“I totally agree (with what Jalen was saying),” said Wagner, who averaged 12.5 points, 6.5 rebounds, 3.0 assists, 1.25 steals and 1.04 blocks per game during his sophomore campaign with the Wolverines. “I think at Michigan we played a similar style too. Up-tempo, fast paced, also we had a lot of shooters at Michigan, so I’m hoping to bring that to the team. Defensively, I think I’m a good two-way player. Hopefully, I can guard multiple positions. And (I’m) good off the ball. I pride myself on being a good player on the court even if I don’t have the ball. So, with guys like R.J. (Hampton), Cole (Anthony) and Jalen now, I think I’ll fit in really well and maybe can help those guys make easier reads and easier decisions.”

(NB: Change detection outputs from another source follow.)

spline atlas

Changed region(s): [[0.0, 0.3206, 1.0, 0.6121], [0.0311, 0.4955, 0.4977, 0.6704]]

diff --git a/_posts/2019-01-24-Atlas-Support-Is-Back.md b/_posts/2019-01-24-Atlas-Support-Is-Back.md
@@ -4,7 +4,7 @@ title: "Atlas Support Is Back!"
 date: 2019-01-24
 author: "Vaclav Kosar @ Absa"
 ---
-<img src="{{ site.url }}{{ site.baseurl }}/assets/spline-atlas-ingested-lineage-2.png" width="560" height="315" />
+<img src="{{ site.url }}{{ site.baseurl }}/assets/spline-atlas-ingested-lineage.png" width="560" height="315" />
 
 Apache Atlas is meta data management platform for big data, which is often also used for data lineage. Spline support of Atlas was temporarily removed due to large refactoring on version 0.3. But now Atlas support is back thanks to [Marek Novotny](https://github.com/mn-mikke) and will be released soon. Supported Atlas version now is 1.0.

Playmaking was one of the characteristics that Magic President of Basketball Operations Jeff Weltman discussed a lot with his staff as they approached the draft. To have the chance to add not one, but two of those players in a single night was a rare opportunity for an NBA franchise.
“We wanted to add skill, IQ, passing, players that connect one another and both of these guys have all of those ingredients,” Magic President of Basketball Operations Jeff Weltman said. “They’re smart, they’re tough, they’re skilled, and they’re super competitive. They’re going to be hungry to learn (and) they’re going to be hungry to develop their games the way the team needs them to (in order) to win.”
Those two players will join seven others on the roster that are under the age of 24. Two of those players, Jonathan Isaac and Markelle Fultz, are coming back from significant knee injuries after playing a combined eight games last season and will be welcomed additions once they’re able to return.
“Getting out, running, pace, playing hard, being disruptive on defense, it fits the mold of the team that we have right now,” said Isaac, who missed all of last season. “Obviously, we’re a team that will grow into his philosophy and what he wants to do offensively and defensively. But I feel good. Anything defensively, you can call my name, and I’m continuing to get better and better on the offensive end.”
With two valuable draft selections added to a young nucleus of high-character players, it’s only a matter of time before Mosley’s vision for the team becomes a reality.